*** Opening Record set ***

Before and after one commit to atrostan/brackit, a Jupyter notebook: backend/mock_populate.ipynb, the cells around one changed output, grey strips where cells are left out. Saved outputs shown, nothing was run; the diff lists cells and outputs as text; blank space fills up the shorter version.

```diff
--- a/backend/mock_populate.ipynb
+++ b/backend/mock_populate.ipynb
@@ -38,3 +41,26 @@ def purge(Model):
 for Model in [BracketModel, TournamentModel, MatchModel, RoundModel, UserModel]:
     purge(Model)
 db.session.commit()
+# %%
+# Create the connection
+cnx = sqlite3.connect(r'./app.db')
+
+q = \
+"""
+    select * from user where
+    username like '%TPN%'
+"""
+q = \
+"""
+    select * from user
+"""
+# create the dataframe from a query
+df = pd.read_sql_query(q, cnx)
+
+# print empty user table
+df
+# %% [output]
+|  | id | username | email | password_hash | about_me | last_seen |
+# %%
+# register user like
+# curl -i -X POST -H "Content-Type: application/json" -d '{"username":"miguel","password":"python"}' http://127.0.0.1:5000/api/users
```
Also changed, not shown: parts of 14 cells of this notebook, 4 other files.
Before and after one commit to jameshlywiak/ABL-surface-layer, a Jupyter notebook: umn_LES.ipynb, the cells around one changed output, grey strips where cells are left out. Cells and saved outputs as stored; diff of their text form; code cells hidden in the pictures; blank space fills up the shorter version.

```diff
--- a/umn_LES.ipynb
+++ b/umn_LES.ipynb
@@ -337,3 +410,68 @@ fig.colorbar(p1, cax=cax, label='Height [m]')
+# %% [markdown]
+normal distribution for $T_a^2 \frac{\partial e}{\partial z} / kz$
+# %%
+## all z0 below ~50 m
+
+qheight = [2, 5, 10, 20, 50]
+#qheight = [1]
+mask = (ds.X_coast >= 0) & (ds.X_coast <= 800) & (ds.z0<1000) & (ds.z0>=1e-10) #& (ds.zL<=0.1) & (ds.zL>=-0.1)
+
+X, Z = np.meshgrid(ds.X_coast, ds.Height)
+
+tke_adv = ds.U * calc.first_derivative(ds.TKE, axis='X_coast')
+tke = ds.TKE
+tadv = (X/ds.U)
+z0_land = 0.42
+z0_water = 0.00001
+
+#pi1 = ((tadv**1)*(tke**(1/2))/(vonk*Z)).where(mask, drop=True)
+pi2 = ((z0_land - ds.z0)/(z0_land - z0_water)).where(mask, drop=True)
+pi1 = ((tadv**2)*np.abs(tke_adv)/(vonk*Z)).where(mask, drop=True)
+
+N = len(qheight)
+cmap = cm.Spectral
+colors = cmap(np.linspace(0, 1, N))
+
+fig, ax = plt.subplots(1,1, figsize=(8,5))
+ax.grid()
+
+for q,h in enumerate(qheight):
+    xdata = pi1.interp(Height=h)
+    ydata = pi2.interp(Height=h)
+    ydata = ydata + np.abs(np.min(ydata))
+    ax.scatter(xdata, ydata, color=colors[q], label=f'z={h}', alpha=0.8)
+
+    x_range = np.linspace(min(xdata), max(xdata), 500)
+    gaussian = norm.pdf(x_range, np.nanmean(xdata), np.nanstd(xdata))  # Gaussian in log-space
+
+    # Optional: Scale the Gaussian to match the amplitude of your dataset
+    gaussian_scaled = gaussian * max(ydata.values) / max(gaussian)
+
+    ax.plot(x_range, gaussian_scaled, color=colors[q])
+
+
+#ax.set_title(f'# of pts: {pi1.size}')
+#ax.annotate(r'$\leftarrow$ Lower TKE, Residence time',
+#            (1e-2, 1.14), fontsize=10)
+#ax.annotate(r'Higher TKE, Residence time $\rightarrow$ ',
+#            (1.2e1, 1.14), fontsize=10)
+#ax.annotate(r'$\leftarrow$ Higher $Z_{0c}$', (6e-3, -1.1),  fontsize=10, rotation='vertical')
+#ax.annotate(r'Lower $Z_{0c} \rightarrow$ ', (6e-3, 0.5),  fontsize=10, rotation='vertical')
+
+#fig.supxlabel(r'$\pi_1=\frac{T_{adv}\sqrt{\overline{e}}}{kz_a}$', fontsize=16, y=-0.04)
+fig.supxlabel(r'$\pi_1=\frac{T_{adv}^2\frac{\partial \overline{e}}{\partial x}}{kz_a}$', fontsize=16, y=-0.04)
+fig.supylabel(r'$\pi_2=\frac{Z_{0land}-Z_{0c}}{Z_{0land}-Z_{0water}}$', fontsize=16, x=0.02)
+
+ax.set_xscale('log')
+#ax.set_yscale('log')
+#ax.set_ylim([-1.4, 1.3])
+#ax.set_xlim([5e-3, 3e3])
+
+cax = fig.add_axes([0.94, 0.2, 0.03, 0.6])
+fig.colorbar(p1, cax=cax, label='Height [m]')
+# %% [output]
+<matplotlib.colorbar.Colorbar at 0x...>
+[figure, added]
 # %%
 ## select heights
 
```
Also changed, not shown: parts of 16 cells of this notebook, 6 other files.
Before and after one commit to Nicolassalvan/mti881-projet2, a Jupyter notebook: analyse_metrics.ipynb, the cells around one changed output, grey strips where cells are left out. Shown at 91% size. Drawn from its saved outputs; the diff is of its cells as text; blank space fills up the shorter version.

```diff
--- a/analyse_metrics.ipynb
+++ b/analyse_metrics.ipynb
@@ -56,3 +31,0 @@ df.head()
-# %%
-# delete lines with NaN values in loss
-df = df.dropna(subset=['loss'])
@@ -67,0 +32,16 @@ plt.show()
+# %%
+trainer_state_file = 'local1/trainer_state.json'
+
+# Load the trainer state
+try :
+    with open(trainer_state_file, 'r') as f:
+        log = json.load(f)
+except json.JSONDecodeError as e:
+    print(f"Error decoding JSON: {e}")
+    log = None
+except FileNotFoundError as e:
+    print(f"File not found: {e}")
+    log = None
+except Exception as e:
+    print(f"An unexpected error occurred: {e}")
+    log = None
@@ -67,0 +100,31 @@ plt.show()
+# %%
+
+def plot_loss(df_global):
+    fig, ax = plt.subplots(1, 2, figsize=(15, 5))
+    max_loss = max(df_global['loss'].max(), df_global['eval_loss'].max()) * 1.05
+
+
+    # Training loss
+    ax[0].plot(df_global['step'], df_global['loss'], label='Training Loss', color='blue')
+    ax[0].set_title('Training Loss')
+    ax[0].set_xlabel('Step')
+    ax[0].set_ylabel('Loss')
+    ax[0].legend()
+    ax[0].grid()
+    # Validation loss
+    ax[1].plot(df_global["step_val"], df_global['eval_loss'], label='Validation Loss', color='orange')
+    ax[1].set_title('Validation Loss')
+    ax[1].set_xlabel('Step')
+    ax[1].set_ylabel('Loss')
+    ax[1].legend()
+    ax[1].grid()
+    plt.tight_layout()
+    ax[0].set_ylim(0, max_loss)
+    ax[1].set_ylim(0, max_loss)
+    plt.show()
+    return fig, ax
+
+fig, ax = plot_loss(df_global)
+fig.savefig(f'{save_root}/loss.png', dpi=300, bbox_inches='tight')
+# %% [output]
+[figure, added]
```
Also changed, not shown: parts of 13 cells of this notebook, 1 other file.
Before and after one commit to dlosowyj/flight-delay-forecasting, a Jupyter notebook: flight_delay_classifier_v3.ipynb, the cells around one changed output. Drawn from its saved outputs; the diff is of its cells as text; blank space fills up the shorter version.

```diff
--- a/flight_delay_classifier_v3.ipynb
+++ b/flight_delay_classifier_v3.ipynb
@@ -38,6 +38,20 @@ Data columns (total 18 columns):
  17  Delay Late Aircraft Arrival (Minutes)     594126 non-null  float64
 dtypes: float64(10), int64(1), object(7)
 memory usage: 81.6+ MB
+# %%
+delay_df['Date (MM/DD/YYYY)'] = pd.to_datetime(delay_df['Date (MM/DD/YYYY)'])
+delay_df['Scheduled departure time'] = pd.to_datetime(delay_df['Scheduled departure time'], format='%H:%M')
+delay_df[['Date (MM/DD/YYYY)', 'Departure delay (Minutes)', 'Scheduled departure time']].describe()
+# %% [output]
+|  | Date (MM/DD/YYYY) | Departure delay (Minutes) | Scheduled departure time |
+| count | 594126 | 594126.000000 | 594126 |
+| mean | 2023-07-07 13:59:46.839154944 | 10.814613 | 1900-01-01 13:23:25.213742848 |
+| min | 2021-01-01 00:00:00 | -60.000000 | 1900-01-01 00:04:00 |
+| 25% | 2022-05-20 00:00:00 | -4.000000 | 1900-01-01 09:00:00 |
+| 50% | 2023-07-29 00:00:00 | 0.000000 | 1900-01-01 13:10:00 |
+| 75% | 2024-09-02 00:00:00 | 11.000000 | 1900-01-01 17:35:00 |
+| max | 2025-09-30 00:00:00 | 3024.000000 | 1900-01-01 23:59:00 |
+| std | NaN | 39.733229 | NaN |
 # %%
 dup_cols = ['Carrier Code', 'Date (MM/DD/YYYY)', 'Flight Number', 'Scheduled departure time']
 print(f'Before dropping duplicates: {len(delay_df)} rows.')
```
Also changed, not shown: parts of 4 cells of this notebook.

*** Closing Record set ***

— Problem statement —
I need each line from the listing where the word "commit" occurs.

— Response to the task —
Before and after one commit to atrostan/brackit, a Jupyter notebook: backend/mock_populate.ipynb, the cells around one changed output, grey strips where cells are left out. Saved outputs shown, nothing was run; the diff lists cells and outputs as text; blank space fills up the shorter version.
 db.session.commit()
Before and after one commit to jameshlywiak/ABL-surface-layer, a Jupyter notebook: umn_LES.ipynb, the cells around one changed output, grey strips where cells are left out. Cells and saved outputs as stored; diff of their text form; code cells hidden in the pictures; blank space fills up the shorter version.
Before and after one commit to Nicolassalvan/mti881-projet2, a Jupyter notebook: analyse_metrics.ipynb, the cells around one changed output, grey strips where cells are left out. Shown at 91% size. Drawn from its saved outputs; the diff is of its cells as text; blank space fills up the shorter version.
Before and after one commit to dlosowyj/flight-delay-forecasting, a Jupyter notebook: flight_delay_classifier_v3.ipynb, the cells around one changed output. Drawn from its saved outputs; the diff is of its cells as text; blank space fills up the shorter version.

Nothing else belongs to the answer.